**How to complete this task**
Give back every record exactly, images excluded.

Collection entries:
══════════════════════════════

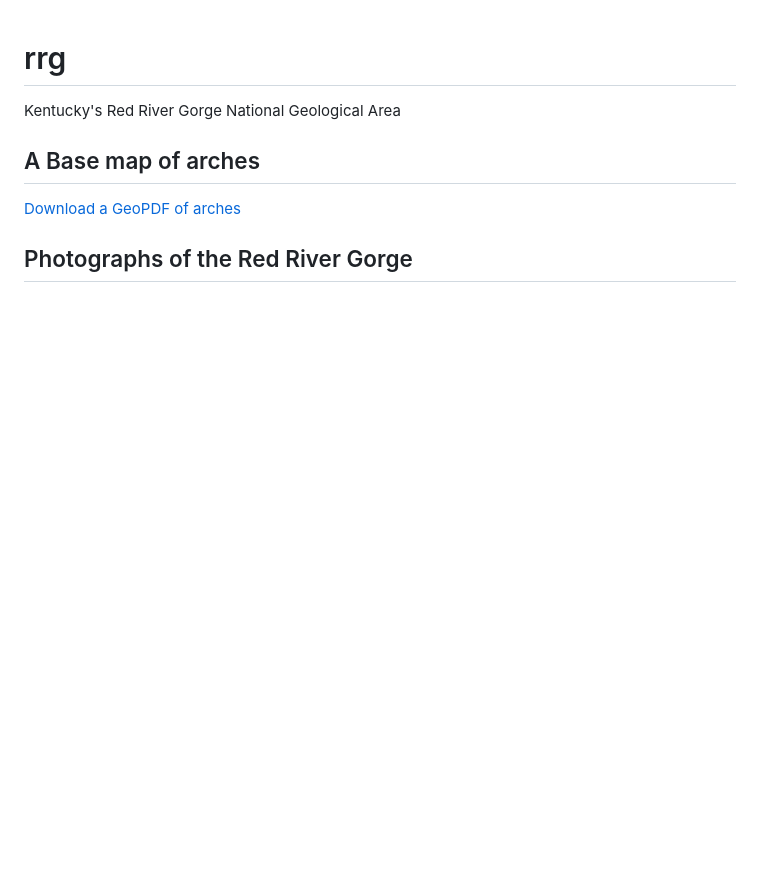
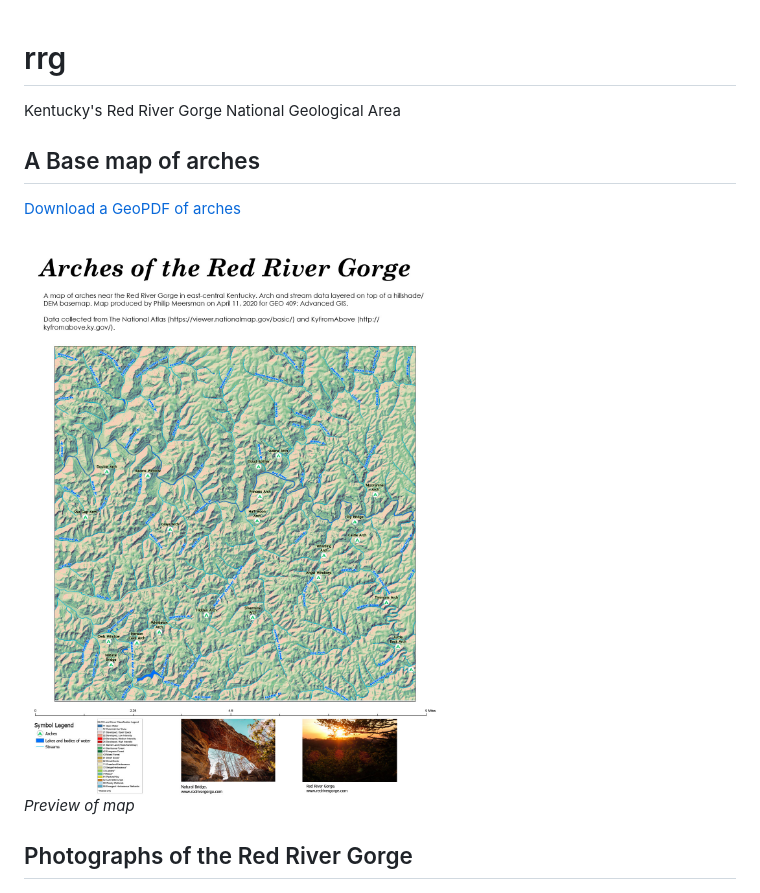
Before and after one commit to philipblaine/rrg, a Markdown page: README.md, the part around the change. GitHub-like rendering; pictures changed too: basemap/rrg-arches.jpg (added); blank space fills up the shorter version.

Commit message:
add preview to map

```diff
--- a/README.md
+++ b/README.md
@@ -5,6 +5,9 @@ Kentucky's Red River Gorge National Geological Area
 ## A Base map of arches
 
 [Download a GeoPDF of arches](basemap/rrg-arches.pdf)
+
+![Preview of map](basemap/rrg-arches.jpg)
+*Preview of map*
 
 ## Photographs of the Red River Gorge
 
```
Also changed, not shown: 1 other file.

══════════════════════════════

**Solution for this task**
Before and after one commit to philipblaine/rrg, a Markdown page: README.md, the part around the change. GitHub-like rendering; pictures changed too: basemap/rrg-arches.jpg (added); blank space fills up the shorter version.

Commit message:
add preview to map

```diff
--- a/README.md
+++ b/README.md
@@ -5,6 +5,9 @@ Kentucky's Red River Gorge National Geological Area
 ## A Base map of arches
 
 [Download a GeoPDF of arches](basemap/rrg-arches.pdf)
+
+![Preview of map](basemap/rrg-arches.jpg)
+*Preview of map*
 
 ## Photographs of the Red River Gorge
 
```
Also changed, not shown: 1 other file.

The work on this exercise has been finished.